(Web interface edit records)
▬▬▬▬▬▬
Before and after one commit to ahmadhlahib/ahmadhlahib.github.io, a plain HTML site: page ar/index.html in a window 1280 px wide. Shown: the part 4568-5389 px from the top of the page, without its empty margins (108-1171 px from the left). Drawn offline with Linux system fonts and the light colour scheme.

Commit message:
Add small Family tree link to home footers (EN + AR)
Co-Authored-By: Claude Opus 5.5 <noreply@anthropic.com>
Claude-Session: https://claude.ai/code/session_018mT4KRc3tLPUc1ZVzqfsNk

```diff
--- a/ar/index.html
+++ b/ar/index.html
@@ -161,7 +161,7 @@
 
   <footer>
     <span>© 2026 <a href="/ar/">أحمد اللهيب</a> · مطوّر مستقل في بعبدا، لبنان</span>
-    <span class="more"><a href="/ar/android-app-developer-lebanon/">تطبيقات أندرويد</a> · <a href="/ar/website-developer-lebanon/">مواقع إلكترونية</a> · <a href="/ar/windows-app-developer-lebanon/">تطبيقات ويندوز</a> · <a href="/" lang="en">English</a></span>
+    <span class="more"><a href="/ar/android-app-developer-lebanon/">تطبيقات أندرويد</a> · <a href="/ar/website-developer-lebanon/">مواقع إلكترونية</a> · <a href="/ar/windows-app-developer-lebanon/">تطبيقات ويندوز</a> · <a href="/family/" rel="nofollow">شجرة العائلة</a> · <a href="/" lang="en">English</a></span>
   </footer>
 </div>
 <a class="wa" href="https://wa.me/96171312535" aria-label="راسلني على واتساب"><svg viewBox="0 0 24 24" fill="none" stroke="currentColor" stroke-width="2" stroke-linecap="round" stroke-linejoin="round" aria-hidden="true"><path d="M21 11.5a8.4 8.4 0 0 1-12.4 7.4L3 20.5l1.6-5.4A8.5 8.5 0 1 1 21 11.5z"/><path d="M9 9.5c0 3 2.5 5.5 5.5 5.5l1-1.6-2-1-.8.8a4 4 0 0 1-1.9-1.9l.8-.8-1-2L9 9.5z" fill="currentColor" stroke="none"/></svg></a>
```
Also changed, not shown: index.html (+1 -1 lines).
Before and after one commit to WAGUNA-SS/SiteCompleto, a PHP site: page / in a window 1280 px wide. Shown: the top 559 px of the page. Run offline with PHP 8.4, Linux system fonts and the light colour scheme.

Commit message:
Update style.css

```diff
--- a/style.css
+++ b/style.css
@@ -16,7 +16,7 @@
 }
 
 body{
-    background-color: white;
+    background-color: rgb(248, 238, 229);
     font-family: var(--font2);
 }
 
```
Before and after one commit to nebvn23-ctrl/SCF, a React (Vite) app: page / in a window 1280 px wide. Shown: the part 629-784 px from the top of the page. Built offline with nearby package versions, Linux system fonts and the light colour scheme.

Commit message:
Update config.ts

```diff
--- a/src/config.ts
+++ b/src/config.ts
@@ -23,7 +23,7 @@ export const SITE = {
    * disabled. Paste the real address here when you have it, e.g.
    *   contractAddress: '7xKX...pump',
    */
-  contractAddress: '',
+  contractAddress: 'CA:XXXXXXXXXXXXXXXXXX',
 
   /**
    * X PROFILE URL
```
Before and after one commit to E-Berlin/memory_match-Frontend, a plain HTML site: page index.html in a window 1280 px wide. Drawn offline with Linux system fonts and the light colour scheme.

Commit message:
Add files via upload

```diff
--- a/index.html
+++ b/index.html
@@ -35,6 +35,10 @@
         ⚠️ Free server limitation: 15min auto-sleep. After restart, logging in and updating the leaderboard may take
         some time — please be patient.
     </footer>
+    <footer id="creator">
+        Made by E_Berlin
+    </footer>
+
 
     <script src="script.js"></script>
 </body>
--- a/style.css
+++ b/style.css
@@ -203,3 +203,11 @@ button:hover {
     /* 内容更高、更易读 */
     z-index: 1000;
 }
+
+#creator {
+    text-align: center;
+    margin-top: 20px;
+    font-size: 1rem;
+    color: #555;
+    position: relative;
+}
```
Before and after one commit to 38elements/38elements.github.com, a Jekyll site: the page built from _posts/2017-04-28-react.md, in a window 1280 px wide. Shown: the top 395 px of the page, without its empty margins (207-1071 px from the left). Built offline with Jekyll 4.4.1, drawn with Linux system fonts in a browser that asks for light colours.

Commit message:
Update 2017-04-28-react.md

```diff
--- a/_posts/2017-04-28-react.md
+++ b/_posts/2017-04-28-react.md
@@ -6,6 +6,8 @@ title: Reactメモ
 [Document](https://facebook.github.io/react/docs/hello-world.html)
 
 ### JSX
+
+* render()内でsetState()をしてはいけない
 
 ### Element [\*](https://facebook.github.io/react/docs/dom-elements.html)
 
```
▬▬▬▬▬▬
### Prompt
The required output is a copy of each line in the records where the string "index" occurs.

### Written response
Before and after one commit to ahmadhlahib/ahmadhlahib.github.io, a plain HTML site: page ar/index.html in a window 1280 px wide. Shown: the part 4568-5389 px from the top of the page, without its empty margins (108-1171 px from the left). Drawn offline with Linux system fonts and the light colour scheme.
--- a/ar/index.html
+++ b/ar/index.html
Also changed, not shown: index.html (+1 -1 lines).
Before and after one commit to E-Berlin/memory_match-Frontend, a plain HTML site: page index.html in a window 1280 px wide. Drawn offline with Linux system fonts and the light colour scheme.
--- a/index.html
+++ b/index.html
     z-index: 1000;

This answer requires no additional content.